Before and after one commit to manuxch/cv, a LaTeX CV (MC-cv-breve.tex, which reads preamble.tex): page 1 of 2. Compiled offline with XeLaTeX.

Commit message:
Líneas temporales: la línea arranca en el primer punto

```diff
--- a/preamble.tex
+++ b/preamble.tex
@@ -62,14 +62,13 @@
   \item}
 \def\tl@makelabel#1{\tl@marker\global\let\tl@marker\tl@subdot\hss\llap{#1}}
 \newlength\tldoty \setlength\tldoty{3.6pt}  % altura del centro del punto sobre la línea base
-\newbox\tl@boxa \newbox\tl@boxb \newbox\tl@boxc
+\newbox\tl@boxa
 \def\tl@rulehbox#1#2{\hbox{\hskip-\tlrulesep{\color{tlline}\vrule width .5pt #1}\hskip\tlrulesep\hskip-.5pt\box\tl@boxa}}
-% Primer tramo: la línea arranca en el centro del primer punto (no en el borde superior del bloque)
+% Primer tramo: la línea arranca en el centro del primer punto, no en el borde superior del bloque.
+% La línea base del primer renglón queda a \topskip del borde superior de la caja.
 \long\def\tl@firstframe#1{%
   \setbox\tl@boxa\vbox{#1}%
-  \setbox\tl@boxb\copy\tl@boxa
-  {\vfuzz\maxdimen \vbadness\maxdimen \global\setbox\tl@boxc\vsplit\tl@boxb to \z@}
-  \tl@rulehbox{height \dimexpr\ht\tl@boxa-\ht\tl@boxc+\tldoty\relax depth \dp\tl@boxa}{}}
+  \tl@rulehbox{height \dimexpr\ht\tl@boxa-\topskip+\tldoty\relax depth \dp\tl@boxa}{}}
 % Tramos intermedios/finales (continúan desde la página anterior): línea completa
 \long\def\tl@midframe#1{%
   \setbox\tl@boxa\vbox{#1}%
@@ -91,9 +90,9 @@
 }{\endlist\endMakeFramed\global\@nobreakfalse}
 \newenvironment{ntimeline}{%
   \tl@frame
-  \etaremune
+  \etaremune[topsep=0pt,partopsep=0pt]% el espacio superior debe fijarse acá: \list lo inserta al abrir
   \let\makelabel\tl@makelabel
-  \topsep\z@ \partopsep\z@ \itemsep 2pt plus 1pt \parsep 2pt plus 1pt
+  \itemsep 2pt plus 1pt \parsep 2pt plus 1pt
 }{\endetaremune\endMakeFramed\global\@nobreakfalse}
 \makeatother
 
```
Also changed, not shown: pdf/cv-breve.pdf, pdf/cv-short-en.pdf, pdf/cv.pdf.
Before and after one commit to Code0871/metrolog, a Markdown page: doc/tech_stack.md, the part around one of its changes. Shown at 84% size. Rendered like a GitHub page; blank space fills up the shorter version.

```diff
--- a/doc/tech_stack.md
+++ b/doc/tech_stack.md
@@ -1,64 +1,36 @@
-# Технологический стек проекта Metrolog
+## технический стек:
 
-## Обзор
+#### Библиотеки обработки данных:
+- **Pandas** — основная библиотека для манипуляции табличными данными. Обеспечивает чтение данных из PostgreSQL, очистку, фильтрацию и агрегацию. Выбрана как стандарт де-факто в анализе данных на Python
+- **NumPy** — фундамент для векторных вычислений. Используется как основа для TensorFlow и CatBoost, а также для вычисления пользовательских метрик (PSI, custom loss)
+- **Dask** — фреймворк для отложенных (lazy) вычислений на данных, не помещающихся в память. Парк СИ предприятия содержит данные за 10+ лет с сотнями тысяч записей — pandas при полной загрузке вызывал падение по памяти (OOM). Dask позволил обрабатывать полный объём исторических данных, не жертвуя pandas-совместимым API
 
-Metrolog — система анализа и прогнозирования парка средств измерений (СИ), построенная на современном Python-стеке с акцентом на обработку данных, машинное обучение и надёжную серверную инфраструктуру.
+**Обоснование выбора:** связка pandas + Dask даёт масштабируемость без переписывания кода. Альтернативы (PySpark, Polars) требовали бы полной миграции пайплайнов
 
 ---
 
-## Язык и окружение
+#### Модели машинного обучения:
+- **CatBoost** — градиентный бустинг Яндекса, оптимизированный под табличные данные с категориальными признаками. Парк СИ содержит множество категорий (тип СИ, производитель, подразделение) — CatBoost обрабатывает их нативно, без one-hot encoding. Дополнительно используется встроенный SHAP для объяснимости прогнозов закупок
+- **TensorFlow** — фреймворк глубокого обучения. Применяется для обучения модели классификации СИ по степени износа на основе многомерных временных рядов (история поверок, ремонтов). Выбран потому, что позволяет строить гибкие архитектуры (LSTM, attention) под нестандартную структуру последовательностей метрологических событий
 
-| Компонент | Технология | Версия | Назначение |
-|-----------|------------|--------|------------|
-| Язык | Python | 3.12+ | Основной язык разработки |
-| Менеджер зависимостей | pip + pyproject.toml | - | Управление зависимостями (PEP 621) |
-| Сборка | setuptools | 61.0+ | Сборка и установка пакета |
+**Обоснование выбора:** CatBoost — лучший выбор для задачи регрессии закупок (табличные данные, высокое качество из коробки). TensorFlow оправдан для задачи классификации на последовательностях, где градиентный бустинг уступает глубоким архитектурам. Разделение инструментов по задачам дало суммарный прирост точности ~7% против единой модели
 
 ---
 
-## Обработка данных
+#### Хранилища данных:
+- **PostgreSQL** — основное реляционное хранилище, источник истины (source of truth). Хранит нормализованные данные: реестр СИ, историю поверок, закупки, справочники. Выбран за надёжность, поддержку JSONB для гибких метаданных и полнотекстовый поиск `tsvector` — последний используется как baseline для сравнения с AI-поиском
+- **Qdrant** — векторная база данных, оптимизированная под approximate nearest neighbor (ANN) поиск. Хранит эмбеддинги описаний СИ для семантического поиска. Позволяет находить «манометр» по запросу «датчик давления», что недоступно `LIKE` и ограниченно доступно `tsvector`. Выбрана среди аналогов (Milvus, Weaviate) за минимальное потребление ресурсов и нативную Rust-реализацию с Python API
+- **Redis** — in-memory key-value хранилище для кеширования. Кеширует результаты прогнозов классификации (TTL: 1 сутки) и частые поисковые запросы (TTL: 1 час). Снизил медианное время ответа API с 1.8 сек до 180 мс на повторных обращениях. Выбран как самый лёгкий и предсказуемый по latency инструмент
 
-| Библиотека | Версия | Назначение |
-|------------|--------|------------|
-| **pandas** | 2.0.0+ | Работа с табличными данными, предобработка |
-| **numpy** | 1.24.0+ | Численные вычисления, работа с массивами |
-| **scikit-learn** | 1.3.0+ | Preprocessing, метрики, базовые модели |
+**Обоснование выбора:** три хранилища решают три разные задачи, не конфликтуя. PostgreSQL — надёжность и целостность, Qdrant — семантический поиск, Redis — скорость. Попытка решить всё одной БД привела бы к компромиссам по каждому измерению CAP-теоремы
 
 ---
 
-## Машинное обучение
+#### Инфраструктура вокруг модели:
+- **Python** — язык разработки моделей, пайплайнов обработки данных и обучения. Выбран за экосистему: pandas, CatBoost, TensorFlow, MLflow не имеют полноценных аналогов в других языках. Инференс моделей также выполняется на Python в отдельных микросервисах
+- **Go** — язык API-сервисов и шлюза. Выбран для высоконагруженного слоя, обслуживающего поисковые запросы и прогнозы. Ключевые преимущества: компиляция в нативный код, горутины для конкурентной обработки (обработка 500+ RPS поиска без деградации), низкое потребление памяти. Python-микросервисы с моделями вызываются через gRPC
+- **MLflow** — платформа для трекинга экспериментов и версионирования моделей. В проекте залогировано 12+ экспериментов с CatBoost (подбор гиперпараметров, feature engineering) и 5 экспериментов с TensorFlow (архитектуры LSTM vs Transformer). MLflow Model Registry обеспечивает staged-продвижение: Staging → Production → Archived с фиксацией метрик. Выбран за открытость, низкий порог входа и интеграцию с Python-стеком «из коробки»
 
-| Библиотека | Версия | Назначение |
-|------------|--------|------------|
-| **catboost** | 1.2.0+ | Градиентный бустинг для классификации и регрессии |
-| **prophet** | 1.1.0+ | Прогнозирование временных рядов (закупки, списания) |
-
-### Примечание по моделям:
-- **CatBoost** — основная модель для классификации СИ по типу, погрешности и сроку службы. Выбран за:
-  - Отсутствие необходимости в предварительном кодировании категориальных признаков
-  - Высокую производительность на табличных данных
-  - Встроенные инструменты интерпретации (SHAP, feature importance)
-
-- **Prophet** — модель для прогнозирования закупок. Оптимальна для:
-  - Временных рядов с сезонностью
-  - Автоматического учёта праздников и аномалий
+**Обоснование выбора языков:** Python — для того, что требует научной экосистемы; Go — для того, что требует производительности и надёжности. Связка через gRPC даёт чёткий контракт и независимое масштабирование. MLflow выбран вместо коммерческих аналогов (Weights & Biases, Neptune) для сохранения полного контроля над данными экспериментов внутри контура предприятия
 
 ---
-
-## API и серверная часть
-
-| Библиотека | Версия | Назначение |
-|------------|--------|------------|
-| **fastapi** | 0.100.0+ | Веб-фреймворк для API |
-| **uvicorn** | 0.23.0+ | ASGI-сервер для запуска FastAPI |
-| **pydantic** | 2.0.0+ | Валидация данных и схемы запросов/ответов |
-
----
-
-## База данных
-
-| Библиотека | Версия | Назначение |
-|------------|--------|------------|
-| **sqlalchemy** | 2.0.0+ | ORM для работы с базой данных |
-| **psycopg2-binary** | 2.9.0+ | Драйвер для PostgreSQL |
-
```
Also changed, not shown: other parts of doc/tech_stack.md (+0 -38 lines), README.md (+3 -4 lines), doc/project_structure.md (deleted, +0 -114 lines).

*****

> **TASK TO COMPLETE**
Go line by line through the data, copying each one that contains the word "línea".

> **RESPONSE**
Líneas temporales: la línea arranca en el primer punto
 \newlength\tldoty \setlength\tldoty{3.6pt}  % altura del centro del punto sobre la línea base
-% Primer tramo: la línea arranca en el centro del primer punto (no en el borde superior del bloque)
+% Primer tramo: la línea arranca en el centro del primer punto, no en el borde superior del bloque.
+% La línea base del primer renglón queda a \topskip del borde superior de la caja.
 % Tramos intermedios/finales (continúan desde la página anterior): línea completa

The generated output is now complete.